- **WHAT THIS TASK INVOLVES**: Determine how many lines of the data include the word "participant", and write only that number.

··········

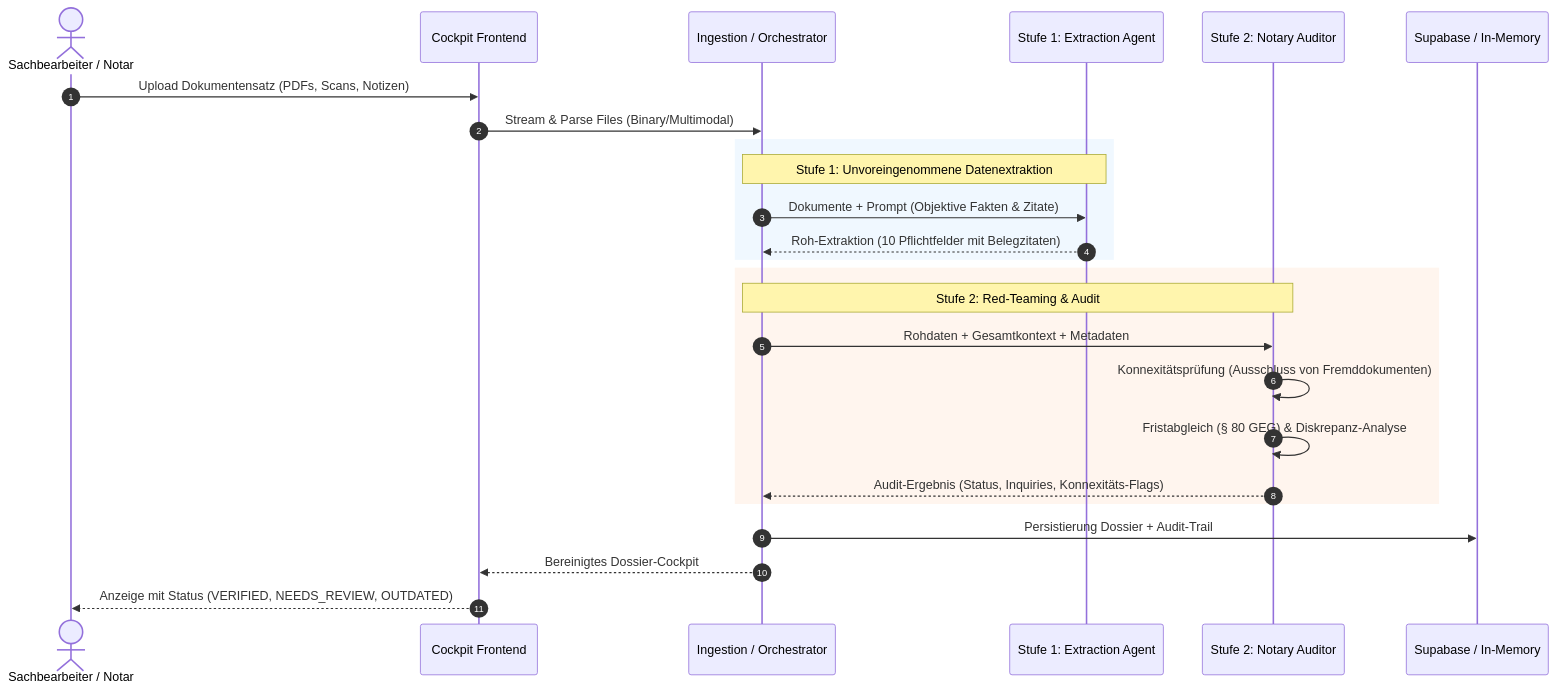
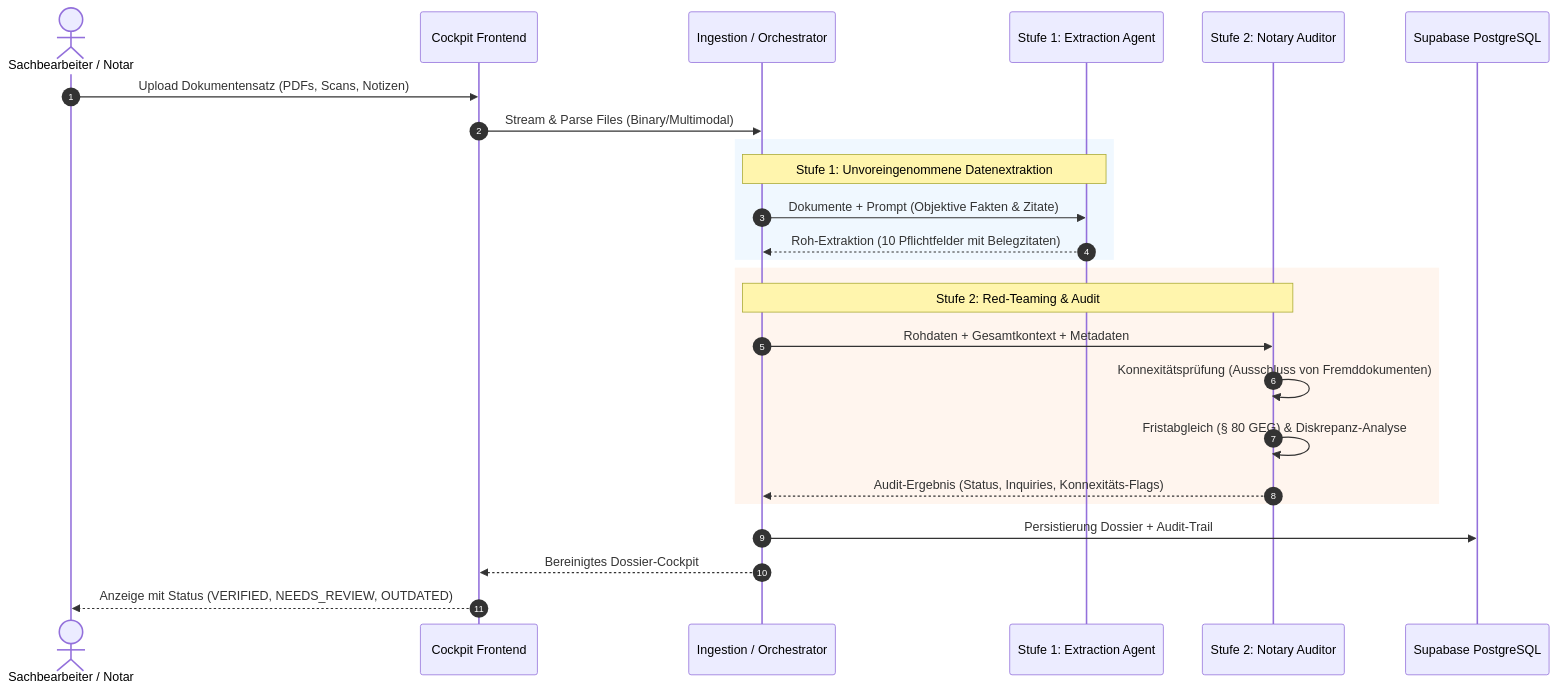
One commit to oguzbits/notar-agent changed the diagram in NOTES.md. Above: the diagram before and after it, drawn with Mermaid. The commit also changed other lines of this file and 9 other files, not shown here.

Commit message:
refactor: remove in-memory fallback mode and enforce strict Supabase PostgreSQL persistence

````diff
--- a/NOTES.md
+++ b/NOTES.md
@@ -29,31 +29,31 @@
 ```mermaid
 sequenceDiagram
     autonumber
     actor Sachbearbeiter as Sachbearbeiter / Notar
     participant UI as Cockpit Frontend
     participant API as Ingestion / Orchestrator
     participant Agent1 as Stufe 1: Extraction Agent
     participant Agent2 as Stufe 2: Notary Auditor
-    participant DB as Supabase / In-Memory
+    participant DB as Supabase PostgreSQL
 
     Sachbearbeiter->>UI: Upload Dokumentensatz (PDFs, Scans, Notizen)
     UI->>API: Stream & Parse Files (Binary/Multimodal)
 
     rect rgb(240, 248, 255)
     Note over API,Agent1: Stufe 1: Unvoreingenommene Datenextraktion
     API->>Agent1: Dokumente + Prompt (Objektive Fakten & Zitate)
     Agent1-->>API: Roh-Extraktion (10 Pflichtfelder mit Belegzitaten)
     end
 
     rect rgb(255, 245, 238)
     Note over API,Agent2: Stufe 2: Red-Teaming & Audit
     API->>Agent2: Rohdaten + Gesamtkontext + Metadaten
     Agent2->>Agent2: Konnexitätsprüfung (Ausschluss von Fremddokumenten)
     Agent2->>Agent2: Fristabgleich (§ 80 GEG) & Diskrepanz-Analyse
     Agent2-->>API: Audit-Ergebnis (Status, Inquiries, Konnexitäts-Flags)
     end
 
     API->>DB: Persistierung Dossier + Audit-Trail
     API-->>UI: Bereinigtes Dossier-Cockpit
     UI-->>Sachbearbeiter: Anzeige mit Status (VERIFIED, NEEDS_REVIEW, OUTDATED)
 ```
````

··········

- **TASK RESPONSE**: 6